Education continued in 2016 as PV’s owners continued to attend ESOP educational conferences at the state and national level, and in early 2017 PV once again held a meeting with PV’s owners to review the results of the Feasibility Study performed by the Beyster Institute. We also reviewed ESOP training for our members. In June, 2017 PV held an all-hands meeting where we shared that the company will be established as an ESOP by 2018.

[I]t is an exciting time to be a part of the PV family.

This was followed by an all-employee training conducted as live, teleconference, and recorded webinars throughout the summer. These included ESOP topics like: “ESOP 101: What is it and how does it work?,” “ESOP 201: Governance and ESOP Committees,” and “ESOP 301: Evolution of the OCAI to the ESOP Communication committee.” In October, 2017, the nucleus of PV’s communications committee, consisting of four future employee-owners, attended the Third Annual Great Lakes Regional ESOP conference in Sandusky, Ohio. After the conference, they provided a summary of their experience for our company newsletter; one key paragraph that I want to share follows,

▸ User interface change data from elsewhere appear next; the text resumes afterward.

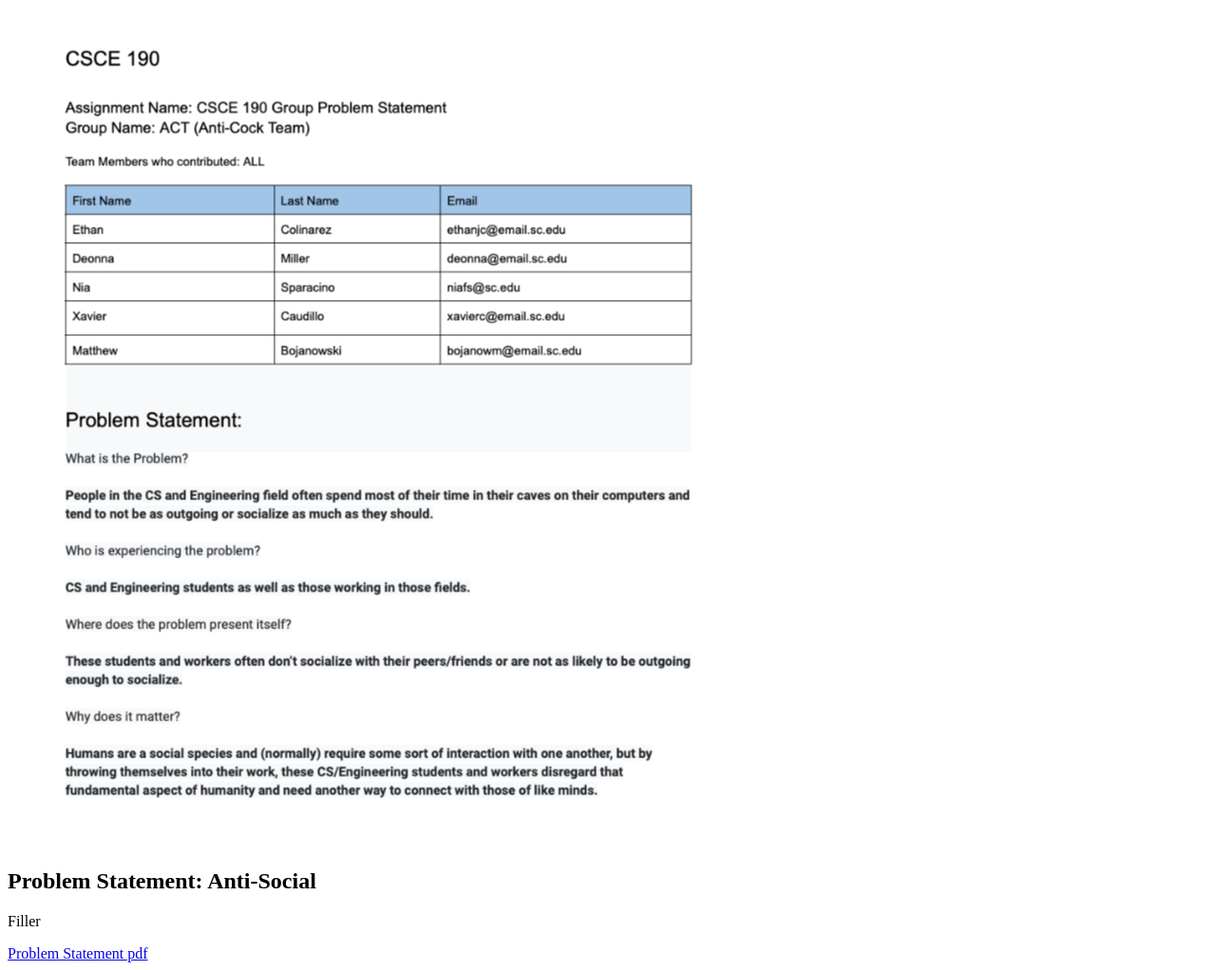
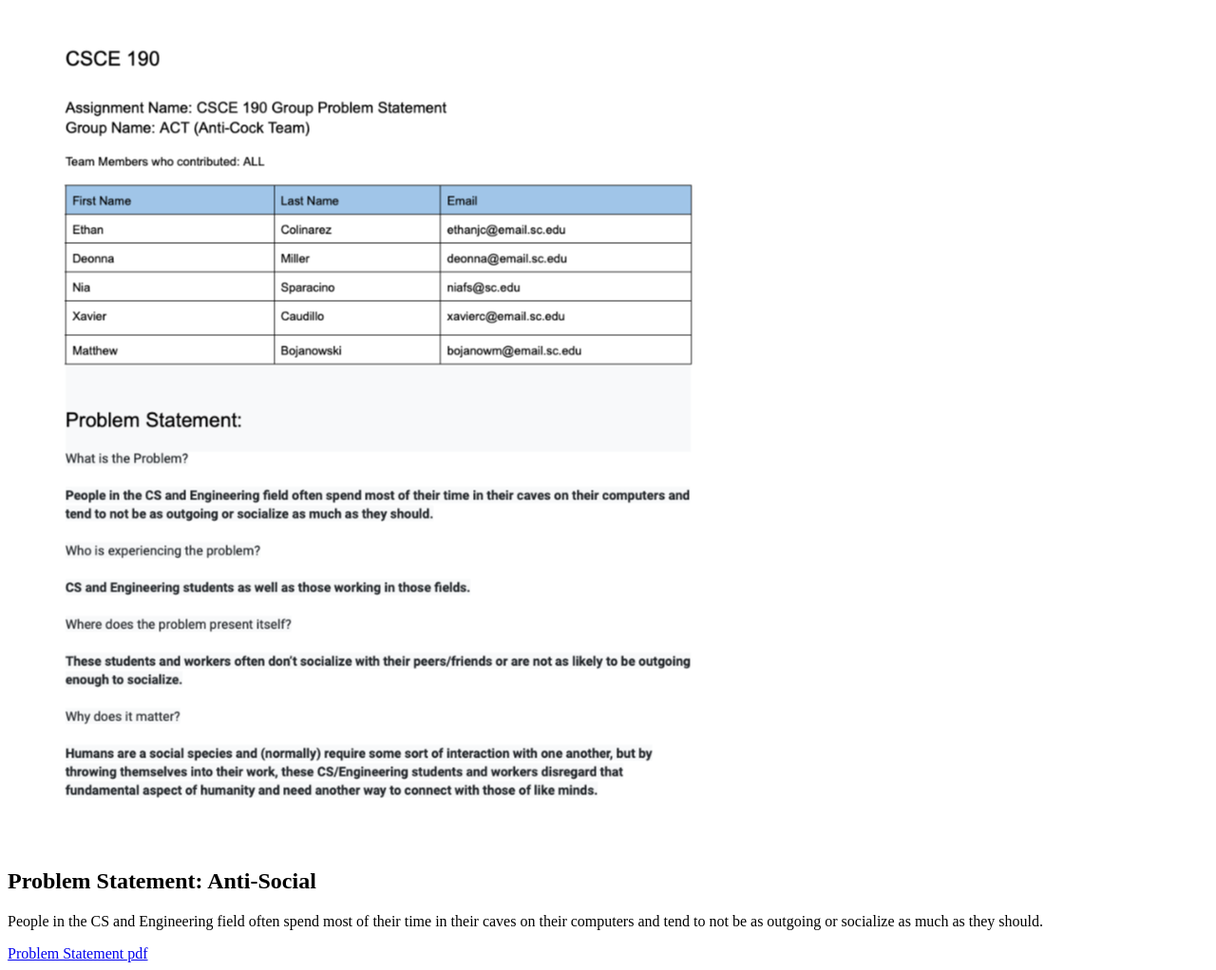
Before and after one commit to EthanColinarez/EthanColinarez.github.io, a plain HTML site: page index.html in a window 1280 px wide. Shown: the part 61-1083 px from the top of the page at 95% size. Drawn offline with Linux system fonts and the light colour scheme.

Commit message:
Add files via upload

```diff
--- a/index.html
+++ b/index.html
@@ -10,7 +10,7 @@
             <section class="ass-details">
                 <h2>Problem Statement: Anti-Social</h2>
                 <p>
-                    Filler
+                    People in the CS and Engineering field often spend most of their time in their caves on their computers and tend to not be as outgoing or socialize as much as they should.
                 </p>
                 <a href="files/CSCE 190 Problem Statement - ACT-2.pdf"> Problem Statement pdf </a>
             </section>
```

“We learned how successful employee-owned companies run their communications committees, interview processes and company events and feel that the ESOP community can be a helpful resource. The excitement of being involved in part of an employee-owned company was evident throughout the entire event and by all of its participants. PV’s focus on culture, transparency and education of its employees has primed the company to become a successful employee-owned company. Other attendees were surprised and impressed when we told them that we were not an ESOP yet, but we were attending the conference. They admired the fact that PV was starting the ESOP education process prior to creating the ESOP, rather than after. Although there is a great deal more to learn about becoming a successful ESOP, we walked away from the conference feeling that PV is headed in an exciting new direction. The development of our ESOP puts us in the unique minority of American companies that are 100 percent employee owned. This is an exciting time to be a part of the PV family!”

PV’s journey to a 100 percent employee-owned company is somewhat unique, given the attention we have afforded to education for current and future owners pre-transaction. I chose to follow this path in part based on comments from other ESOP companies who neglected to provide ESOP education pre-transaction, and later struggled post-transaction as employees and managers attempted to define their new roles as employee-owners. The question we now need to answer, going forward, is to what degree pre-transaction training contributes to our ESOP’s success. For now I would agree with the sentiment of our future employee-owners: it is an exciting time to be a part of the PV family. Because our employee-owners have worked to create PV’s successes, investing in them and their hard work is not only equitable and fair, I believe it will be the key to our future continued success.

Richard Van Doel, Ph.D., is President and Chief Financial Officer of Performance Validation Inc., as well as President of the Indiana Center for Employee Ownership.